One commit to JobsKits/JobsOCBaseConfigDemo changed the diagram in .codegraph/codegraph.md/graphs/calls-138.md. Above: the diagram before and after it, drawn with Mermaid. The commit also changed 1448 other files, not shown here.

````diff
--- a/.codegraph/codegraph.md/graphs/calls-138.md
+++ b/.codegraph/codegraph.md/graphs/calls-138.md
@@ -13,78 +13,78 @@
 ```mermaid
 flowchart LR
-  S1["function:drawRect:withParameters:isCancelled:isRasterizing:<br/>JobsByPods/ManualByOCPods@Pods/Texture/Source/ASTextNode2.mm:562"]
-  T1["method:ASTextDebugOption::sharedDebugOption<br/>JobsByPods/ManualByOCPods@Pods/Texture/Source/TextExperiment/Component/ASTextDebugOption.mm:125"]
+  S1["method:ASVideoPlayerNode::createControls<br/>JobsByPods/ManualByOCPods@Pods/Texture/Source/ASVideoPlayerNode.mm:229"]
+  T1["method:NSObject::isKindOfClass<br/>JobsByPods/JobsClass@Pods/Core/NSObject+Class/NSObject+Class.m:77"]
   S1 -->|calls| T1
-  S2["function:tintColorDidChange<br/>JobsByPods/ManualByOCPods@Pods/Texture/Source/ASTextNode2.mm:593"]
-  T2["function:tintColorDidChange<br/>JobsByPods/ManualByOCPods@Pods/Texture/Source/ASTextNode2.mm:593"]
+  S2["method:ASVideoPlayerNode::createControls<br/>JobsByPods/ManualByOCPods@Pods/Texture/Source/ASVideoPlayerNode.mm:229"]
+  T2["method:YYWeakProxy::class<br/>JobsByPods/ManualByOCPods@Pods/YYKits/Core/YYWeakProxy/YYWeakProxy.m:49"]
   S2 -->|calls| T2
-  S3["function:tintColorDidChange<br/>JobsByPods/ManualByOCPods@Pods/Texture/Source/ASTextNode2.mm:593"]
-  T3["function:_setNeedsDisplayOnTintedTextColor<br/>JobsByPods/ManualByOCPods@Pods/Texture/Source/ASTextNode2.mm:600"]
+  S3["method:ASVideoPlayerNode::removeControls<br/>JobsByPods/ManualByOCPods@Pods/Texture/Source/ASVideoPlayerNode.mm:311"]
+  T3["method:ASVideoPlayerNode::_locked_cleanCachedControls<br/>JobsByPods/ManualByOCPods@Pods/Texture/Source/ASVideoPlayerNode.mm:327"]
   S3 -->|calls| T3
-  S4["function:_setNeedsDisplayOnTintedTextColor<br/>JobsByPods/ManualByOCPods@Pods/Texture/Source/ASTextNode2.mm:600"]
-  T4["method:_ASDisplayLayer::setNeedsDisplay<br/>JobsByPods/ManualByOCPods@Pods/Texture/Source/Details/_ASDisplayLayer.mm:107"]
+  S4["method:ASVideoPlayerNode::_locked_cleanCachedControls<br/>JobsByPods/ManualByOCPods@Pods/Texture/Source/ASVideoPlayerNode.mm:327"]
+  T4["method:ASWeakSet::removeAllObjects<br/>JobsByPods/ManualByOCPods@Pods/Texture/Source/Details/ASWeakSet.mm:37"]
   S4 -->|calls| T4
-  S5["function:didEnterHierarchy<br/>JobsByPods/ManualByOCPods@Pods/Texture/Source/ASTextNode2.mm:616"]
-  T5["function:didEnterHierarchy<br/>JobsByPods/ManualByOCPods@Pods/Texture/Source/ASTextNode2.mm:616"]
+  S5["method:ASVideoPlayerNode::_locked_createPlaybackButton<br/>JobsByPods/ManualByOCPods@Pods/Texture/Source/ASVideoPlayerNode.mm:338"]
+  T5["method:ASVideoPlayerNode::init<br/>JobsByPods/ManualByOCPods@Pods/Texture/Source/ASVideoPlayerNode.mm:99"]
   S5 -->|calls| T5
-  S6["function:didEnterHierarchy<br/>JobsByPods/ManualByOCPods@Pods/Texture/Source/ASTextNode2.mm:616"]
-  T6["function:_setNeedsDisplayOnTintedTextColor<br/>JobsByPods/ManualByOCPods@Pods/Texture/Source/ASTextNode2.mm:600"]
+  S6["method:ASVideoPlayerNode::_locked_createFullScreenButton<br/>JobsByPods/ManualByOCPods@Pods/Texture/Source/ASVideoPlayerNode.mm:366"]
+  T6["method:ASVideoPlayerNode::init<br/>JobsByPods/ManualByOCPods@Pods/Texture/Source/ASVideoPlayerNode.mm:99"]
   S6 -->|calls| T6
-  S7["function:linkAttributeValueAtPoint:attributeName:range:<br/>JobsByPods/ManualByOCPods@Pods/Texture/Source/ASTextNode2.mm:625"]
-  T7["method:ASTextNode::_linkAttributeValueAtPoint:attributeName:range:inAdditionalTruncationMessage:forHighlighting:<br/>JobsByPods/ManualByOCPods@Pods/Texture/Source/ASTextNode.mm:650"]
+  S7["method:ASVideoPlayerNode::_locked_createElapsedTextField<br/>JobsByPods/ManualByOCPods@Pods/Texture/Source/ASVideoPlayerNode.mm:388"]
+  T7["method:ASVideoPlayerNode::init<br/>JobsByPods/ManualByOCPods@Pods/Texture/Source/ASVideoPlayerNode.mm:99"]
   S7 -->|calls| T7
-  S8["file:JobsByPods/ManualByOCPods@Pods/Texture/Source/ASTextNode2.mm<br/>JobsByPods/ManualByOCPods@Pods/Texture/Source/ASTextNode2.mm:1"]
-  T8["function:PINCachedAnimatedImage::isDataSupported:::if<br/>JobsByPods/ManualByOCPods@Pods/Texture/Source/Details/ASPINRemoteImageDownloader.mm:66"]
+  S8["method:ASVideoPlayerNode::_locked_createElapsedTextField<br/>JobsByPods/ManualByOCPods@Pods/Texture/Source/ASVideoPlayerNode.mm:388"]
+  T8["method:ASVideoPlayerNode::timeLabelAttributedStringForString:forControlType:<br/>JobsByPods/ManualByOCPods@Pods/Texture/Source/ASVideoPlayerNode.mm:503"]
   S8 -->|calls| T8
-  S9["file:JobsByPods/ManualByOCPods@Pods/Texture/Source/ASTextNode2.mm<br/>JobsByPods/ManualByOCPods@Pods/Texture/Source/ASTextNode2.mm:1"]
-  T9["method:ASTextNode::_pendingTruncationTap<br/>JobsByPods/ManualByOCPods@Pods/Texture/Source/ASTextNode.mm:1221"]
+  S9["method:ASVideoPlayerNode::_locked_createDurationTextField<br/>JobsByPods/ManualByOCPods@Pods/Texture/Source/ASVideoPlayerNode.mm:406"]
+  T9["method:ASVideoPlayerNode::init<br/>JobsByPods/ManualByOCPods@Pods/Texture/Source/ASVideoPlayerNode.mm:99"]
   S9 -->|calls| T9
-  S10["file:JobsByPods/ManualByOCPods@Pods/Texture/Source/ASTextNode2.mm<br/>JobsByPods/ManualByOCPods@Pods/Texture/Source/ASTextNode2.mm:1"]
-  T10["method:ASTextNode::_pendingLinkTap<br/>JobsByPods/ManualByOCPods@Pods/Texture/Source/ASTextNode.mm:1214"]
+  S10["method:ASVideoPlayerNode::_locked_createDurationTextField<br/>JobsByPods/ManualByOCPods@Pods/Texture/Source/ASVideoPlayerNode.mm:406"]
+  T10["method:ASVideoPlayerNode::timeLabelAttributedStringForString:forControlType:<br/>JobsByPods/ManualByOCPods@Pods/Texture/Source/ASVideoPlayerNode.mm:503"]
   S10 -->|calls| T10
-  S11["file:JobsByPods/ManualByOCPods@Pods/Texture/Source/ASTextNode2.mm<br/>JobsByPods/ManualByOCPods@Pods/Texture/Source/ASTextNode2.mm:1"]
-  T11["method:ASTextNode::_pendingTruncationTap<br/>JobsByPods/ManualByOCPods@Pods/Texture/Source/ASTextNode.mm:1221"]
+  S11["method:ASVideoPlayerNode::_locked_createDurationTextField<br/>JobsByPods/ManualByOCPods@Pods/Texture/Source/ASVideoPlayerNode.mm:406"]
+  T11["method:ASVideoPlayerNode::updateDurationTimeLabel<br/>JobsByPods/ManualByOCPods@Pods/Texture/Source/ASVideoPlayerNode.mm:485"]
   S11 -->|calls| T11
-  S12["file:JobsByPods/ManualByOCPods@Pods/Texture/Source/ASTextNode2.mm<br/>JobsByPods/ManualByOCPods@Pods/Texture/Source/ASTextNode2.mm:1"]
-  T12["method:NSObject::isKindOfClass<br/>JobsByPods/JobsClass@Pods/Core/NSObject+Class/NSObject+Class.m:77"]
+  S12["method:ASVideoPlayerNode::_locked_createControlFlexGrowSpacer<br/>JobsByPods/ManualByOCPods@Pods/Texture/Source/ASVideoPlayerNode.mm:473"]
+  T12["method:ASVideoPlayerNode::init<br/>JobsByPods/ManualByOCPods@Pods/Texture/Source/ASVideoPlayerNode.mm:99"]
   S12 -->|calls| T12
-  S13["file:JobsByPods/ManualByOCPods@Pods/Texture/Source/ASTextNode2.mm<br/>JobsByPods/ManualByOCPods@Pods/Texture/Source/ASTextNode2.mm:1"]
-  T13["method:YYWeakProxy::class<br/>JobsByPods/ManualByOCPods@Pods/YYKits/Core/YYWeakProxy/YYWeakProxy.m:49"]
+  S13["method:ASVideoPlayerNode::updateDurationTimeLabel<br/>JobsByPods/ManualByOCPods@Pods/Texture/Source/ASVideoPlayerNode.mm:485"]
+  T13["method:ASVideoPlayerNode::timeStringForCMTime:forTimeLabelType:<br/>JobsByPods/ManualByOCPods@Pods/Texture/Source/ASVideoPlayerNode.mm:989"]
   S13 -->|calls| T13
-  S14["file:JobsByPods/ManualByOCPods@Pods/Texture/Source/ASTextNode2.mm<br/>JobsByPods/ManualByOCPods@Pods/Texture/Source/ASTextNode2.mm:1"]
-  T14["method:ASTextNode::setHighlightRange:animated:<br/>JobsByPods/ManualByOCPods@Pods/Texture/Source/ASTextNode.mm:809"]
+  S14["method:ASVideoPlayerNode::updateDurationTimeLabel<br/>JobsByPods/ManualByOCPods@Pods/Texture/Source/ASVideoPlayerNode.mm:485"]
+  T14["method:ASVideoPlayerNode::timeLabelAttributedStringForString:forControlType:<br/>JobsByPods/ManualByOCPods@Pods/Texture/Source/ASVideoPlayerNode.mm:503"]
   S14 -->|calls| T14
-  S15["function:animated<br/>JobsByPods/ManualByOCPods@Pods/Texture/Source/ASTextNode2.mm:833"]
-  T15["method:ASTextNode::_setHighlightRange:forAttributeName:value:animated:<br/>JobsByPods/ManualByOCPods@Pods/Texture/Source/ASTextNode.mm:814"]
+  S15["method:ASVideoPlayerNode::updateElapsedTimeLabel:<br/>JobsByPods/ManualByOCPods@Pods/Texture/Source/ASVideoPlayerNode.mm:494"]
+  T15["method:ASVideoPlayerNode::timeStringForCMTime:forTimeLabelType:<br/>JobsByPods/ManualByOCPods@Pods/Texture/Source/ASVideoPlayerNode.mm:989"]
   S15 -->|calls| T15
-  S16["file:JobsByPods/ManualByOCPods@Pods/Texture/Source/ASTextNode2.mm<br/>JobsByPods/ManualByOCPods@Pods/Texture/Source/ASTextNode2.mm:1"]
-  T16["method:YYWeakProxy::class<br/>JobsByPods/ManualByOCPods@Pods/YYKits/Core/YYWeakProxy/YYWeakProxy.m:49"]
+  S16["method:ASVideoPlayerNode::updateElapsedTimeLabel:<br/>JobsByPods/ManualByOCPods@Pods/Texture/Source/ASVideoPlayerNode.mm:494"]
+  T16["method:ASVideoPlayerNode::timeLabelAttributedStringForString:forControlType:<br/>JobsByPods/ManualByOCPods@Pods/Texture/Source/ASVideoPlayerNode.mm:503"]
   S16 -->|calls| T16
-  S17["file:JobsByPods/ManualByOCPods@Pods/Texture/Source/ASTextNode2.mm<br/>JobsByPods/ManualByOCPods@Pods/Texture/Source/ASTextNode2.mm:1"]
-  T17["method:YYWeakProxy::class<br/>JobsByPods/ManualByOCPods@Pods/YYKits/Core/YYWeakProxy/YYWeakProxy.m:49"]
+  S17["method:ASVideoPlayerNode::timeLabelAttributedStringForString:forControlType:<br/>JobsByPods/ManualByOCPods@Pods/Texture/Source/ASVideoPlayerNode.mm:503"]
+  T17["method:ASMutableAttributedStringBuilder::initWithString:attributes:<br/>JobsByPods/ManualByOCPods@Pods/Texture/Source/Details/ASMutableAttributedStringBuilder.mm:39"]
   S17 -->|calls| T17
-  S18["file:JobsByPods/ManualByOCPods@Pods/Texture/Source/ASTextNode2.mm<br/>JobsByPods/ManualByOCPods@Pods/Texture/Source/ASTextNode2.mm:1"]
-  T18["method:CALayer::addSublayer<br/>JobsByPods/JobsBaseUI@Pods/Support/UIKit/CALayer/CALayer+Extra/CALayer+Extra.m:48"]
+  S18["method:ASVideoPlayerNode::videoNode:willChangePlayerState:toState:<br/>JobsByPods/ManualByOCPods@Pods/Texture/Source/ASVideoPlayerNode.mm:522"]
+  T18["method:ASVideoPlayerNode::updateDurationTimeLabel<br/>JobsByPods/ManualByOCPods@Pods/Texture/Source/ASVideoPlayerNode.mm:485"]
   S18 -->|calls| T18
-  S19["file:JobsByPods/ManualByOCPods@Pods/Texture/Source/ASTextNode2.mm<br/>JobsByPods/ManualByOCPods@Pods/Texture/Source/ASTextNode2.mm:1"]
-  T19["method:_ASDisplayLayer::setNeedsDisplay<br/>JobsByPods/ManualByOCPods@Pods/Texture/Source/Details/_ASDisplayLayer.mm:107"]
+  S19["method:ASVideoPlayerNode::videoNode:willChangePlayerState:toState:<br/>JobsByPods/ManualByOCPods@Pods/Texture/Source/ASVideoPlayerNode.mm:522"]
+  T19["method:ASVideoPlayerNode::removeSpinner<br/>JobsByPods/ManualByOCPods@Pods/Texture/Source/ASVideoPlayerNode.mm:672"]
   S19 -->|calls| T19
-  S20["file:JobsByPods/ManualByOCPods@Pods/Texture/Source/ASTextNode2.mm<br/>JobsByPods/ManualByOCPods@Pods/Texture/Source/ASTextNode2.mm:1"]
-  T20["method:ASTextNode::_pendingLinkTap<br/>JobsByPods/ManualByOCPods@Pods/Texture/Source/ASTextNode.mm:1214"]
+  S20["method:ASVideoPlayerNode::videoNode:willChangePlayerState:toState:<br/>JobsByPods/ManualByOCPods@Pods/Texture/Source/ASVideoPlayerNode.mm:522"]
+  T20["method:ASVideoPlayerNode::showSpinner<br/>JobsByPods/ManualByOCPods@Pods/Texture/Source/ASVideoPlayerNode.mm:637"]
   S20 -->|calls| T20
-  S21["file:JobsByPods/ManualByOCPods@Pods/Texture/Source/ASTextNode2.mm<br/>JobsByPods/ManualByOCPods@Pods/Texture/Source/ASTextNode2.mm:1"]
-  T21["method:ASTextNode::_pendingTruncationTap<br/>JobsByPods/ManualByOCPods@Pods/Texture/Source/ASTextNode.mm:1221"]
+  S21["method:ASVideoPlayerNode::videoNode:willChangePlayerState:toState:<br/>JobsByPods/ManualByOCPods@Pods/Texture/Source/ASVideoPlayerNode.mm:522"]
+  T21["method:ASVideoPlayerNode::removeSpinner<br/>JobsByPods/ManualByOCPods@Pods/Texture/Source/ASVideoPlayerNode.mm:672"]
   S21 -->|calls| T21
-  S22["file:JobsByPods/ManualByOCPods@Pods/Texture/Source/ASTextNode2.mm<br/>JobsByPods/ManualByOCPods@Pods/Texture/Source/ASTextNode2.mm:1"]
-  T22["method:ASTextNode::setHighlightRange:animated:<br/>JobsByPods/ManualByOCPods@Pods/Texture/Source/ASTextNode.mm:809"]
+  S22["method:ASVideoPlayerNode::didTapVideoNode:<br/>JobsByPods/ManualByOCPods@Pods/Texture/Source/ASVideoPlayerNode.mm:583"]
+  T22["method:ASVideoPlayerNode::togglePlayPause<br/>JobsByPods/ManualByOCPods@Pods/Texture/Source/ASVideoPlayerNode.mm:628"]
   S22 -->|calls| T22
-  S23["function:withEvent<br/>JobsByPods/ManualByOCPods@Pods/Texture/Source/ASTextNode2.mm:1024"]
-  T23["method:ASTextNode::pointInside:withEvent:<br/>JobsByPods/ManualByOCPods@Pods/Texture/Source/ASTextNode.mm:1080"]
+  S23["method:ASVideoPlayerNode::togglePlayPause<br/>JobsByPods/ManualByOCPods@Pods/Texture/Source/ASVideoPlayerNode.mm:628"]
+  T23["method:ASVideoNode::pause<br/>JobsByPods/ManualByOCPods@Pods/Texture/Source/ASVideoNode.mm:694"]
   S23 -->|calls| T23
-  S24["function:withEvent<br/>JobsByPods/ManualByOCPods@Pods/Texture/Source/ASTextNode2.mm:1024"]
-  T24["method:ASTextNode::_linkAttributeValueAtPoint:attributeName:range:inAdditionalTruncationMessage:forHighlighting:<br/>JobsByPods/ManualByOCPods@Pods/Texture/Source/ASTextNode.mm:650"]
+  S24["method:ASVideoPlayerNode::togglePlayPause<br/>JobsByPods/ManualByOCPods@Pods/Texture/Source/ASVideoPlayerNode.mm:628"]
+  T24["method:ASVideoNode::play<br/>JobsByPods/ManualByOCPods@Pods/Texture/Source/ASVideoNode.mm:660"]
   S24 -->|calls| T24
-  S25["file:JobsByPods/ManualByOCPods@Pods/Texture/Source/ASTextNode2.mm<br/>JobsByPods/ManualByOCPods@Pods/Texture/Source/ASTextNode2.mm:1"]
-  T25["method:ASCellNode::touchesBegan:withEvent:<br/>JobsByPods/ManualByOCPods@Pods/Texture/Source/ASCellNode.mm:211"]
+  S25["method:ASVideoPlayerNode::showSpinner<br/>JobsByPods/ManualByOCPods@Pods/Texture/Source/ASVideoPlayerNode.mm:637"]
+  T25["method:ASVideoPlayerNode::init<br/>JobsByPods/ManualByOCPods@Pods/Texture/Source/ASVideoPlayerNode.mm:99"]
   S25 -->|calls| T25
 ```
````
★ ★ ★ ★ ★ ★ ★
__What needs to be done__: Across the records above, return every line that contains the word "forControlType".

__Response to the exercise__:
+  T8["method:ASVideoPlayerNode::timeLabelAttributedStringForString:forControlType:<br/>JobsByPods/ManualByOCPods@Pods/Texture/Source/ASVideoPlayerNode.mm:503"]
+  T10["method:ASVideoPlayerNode::timeLabelAttributedStringForString:forControlType:<br/>JobsByPods/ManualByOCPods@Pods/Texture/Source/ASVideoPlayerNode.mm:503"]
+  T14["method:ASVideoPlayerNode::timeLabelAttributedStringForString:forControlType:<br/>JobsByPods/ManualByOCPods@Pods/Texture/Source/ASVideoPlayerNode.mm:503"]
+  T16["method:ASVideoPlayerNode::timeLabelAttributedStringForString:forControlType:<br/>JobsByPods/ManualByOCPods@Pods/Texture/Source/ASVideoPlayerNode.mm:503"]
+  S17["method:ASVideoPlayerNode::timeLabelAttributedStringForString:forControlType:<br/>JobsByPods/ManualByOCPods@Pods/Texture/Source/ASVideoPlayerNode.mm:503"]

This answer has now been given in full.